%%

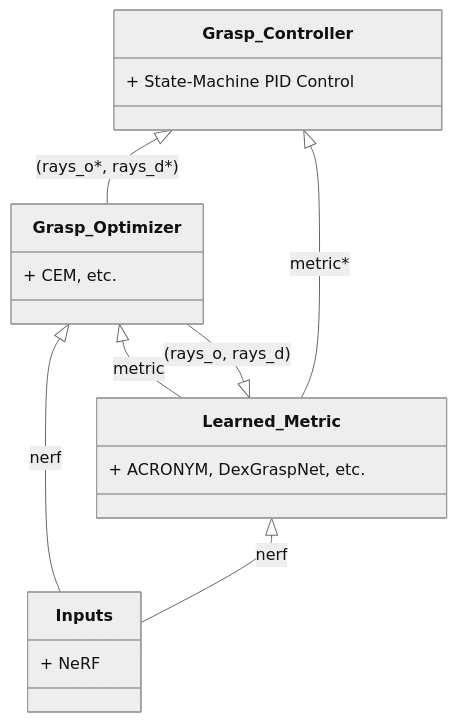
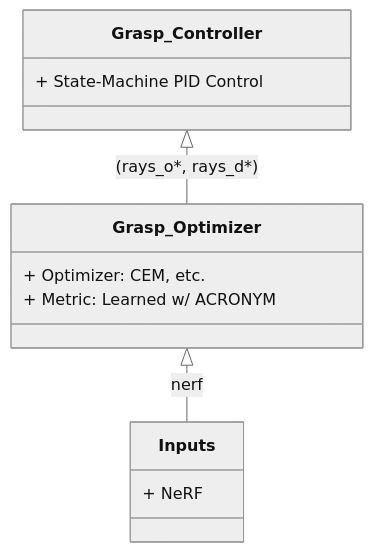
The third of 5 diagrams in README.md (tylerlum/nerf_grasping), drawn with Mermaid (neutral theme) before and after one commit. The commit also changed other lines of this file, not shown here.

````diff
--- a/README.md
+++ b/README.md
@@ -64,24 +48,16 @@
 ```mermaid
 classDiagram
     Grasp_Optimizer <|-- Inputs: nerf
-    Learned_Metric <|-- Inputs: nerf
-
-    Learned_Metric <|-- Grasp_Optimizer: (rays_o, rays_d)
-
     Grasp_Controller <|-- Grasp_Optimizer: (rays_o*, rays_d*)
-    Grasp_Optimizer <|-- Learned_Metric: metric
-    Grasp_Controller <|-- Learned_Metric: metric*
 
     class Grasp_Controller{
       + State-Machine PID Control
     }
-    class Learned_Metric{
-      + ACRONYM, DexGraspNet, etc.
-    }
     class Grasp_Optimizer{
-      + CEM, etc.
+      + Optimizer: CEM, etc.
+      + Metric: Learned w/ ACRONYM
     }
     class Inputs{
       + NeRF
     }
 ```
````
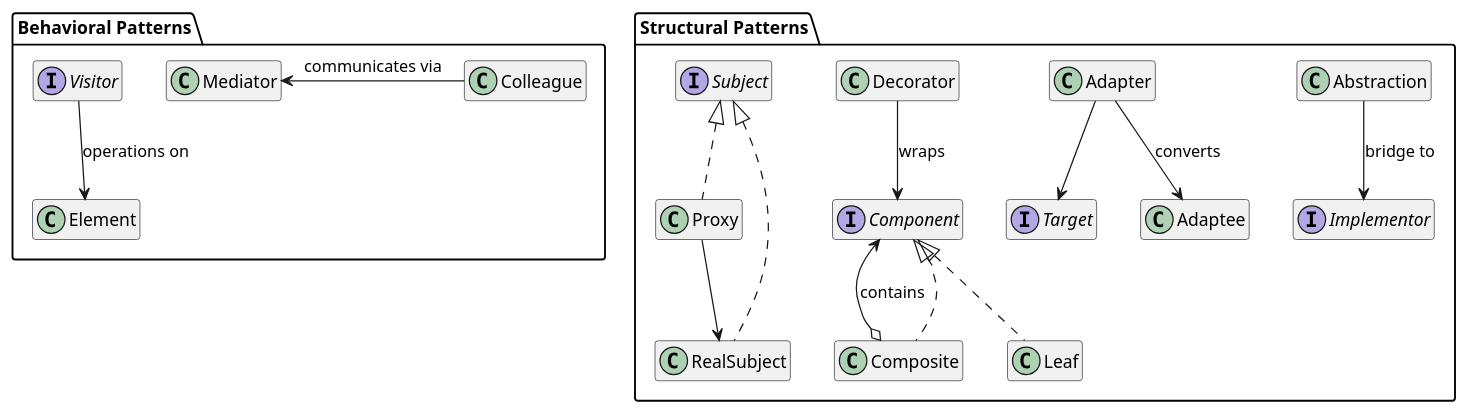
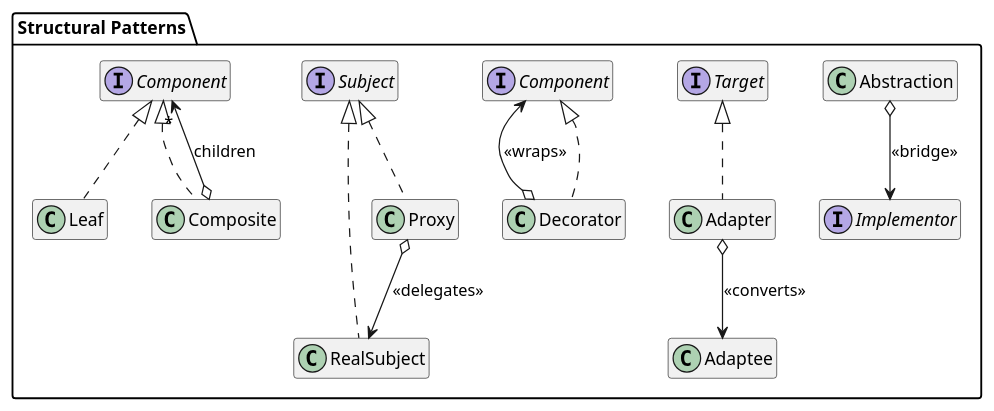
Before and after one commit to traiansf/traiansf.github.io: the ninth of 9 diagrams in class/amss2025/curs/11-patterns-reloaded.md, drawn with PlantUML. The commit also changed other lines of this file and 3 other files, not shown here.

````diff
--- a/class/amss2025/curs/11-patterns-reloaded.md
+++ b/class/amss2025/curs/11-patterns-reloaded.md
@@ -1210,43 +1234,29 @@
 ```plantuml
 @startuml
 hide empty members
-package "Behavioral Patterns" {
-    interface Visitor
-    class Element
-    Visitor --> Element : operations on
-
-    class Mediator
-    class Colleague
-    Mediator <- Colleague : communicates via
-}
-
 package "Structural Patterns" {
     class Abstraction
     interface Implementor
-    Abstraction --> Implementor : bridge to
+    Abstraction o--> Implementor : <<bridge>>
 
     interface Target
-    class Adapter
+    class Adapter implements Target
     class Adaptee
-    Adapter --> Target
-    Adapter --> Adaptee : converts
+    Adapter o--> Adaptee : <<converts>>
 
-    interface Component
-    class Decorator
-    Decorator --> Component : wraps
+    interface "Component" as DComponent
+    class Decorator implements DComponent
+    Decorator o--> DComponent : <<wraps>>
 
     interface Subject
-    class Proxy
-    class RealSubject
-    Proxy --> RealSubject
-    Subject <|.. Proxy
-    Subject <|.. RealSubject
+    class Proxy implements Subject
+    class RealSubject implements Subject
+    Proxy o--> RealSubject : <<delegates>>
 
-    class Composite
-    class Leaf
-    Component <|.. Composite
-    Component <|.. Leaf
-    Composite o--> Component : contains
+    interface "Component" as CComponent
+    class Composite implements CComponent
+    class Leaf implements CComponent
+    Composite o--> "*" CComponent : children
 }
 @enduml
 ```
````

%%

> _Problem description_: Everything from the line with "Component <|.. Leaf" to the last line of the data is what to return, word for word; leave out the rest.

> _Result of the exercise_:
-    Component <|.. Leaf
-    Composite o--> Component : contains
+    interface "Component" as CComponent
+    class Composite implements CComponent
+    class Leaf implements CComponent
+    Composite o--> "*" CComponent : children
 }
 @enduml
 ```
````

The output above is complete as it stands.